the results, leading to allegations that Aristide had stacked the deck for
his own return to power with a parliament dominated by his party. Analysts
said that domination of parliament may allow Aristide to partially unsnarl
Haiti's tangled politics. "If he does come back, he will have the support of
parliament. In that sense it's positive," University of Miami political
analyst Irwin Stotzky said. "The question is: How will the international
community demonise him?" The United States said it would not send $20
million in financial aid or observers for the November poll after the
Haitian government seated the parliament that emerged from the flawed May
election. Some opposition politicians and analysts have expressed fear that
Haiti is regressing toward another dictatorship marked by paralyzed
institutions and rampant corruption. In August, nearly 200 intellectuals and
former Lavalas allies that helped bring Aristide to power signed a petition
in which they asked the government for fundamental change. "We...protest the
reemergence of repressive practices, very much in vogue under the military
and putschist governments, that force democrats to go underground in order
to ensure their security," wrote the group, which included prominent

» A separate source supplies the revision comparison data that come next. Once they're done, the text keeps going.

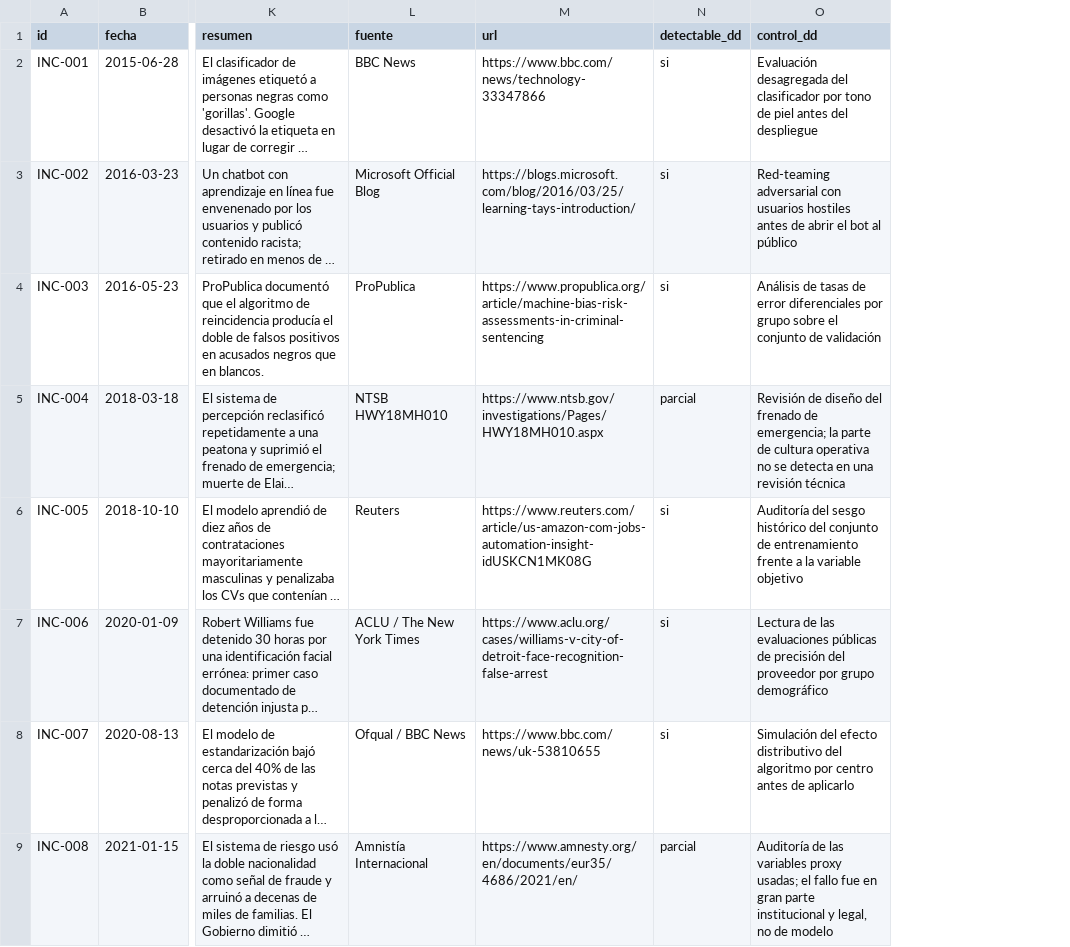
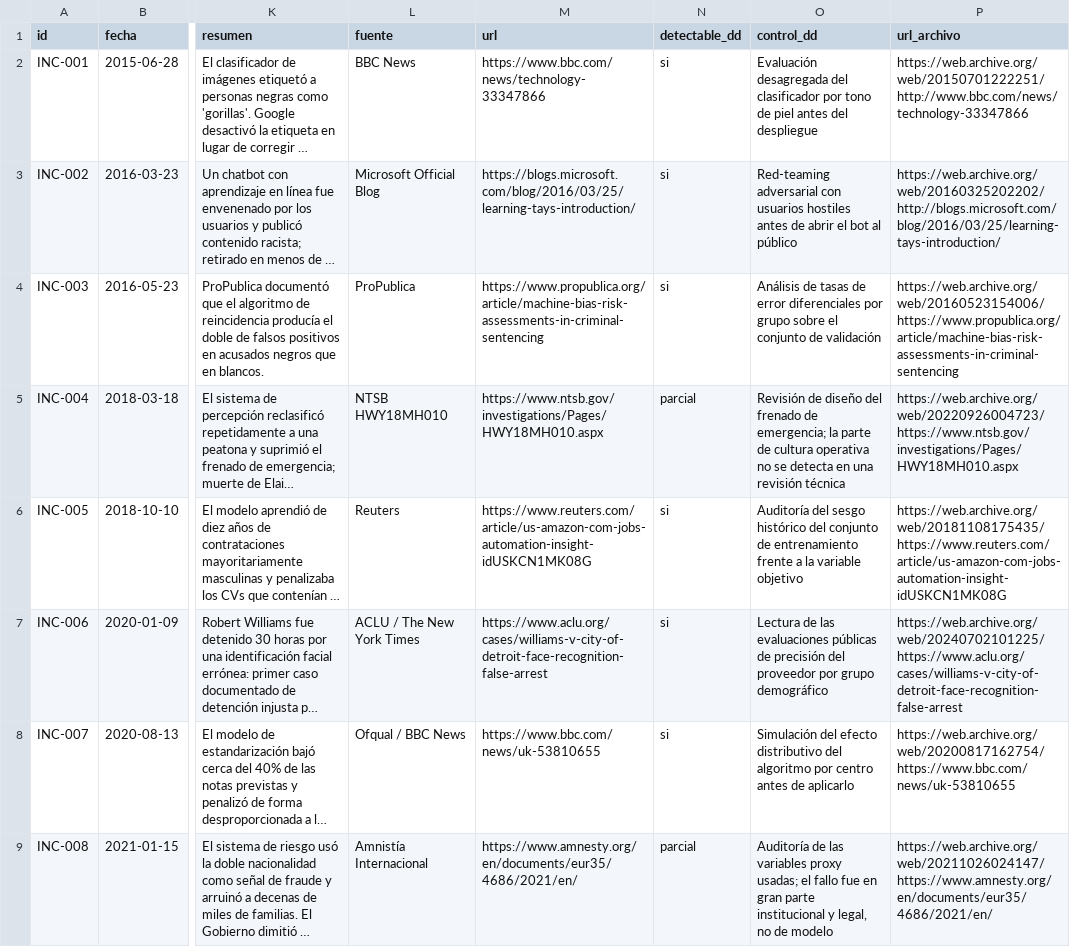
Before and after one commit to jjpp01x/ai-safety-incidents, a CSV file: data/incidents.csv, drawn as a sheet; only a part is shown, gaps mark what is left out; long unchanged cells end in …; the diff covers the shown part only; the diff names each change by its address in the sheet, - before the commit and + after, or states it on an @@ line.

```diff
--- a/data/incidents.csv
+++ b/data/incidents.csv
+column P (url_archivo), rows 2-9: https://web.archive.org/web/20150701222251/http://www.bbc.com/news/technology-33347866 | https://web.archive.org/web/20160325202202/http://blogs.microsoft.com/blog/2016/03/25/learning-tays-introduction/ | https://web.archive.org/web/20160523154006/https://www.propublica.org/article/machine-bias-risk-assessments-in-criminal-sentencing | https://web.archive.org/web/20220926004723/https://www.ntsb.gov/investigations/Pages/HWY18MH010.aspx | https://web.archive.org/web/20181108175435/https://www.reuters.com/article/us-amazon-com-jobs-automation-insight-idUSKCN1MK08G | https://web.archive.org/web/20240702101225/https://www.aclu.org/cases/williams-v-city-of-detroit-face-recognition-false-arrest | https://web.archive.org/web/20200817162754/https://www.bbc.com/news/uk-53810655 | https://web.archive.org/web/20211026024147/https://www.amnesty.org/en/documents/eur35/4686/2021/en/
```
Also changed, not shown: 4 edited cells elsewhere in this file, 16 other files.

diplomats and intellectuals including writer Yannick Lahens and former
Haitian ambassador to Washington Jean Casimir.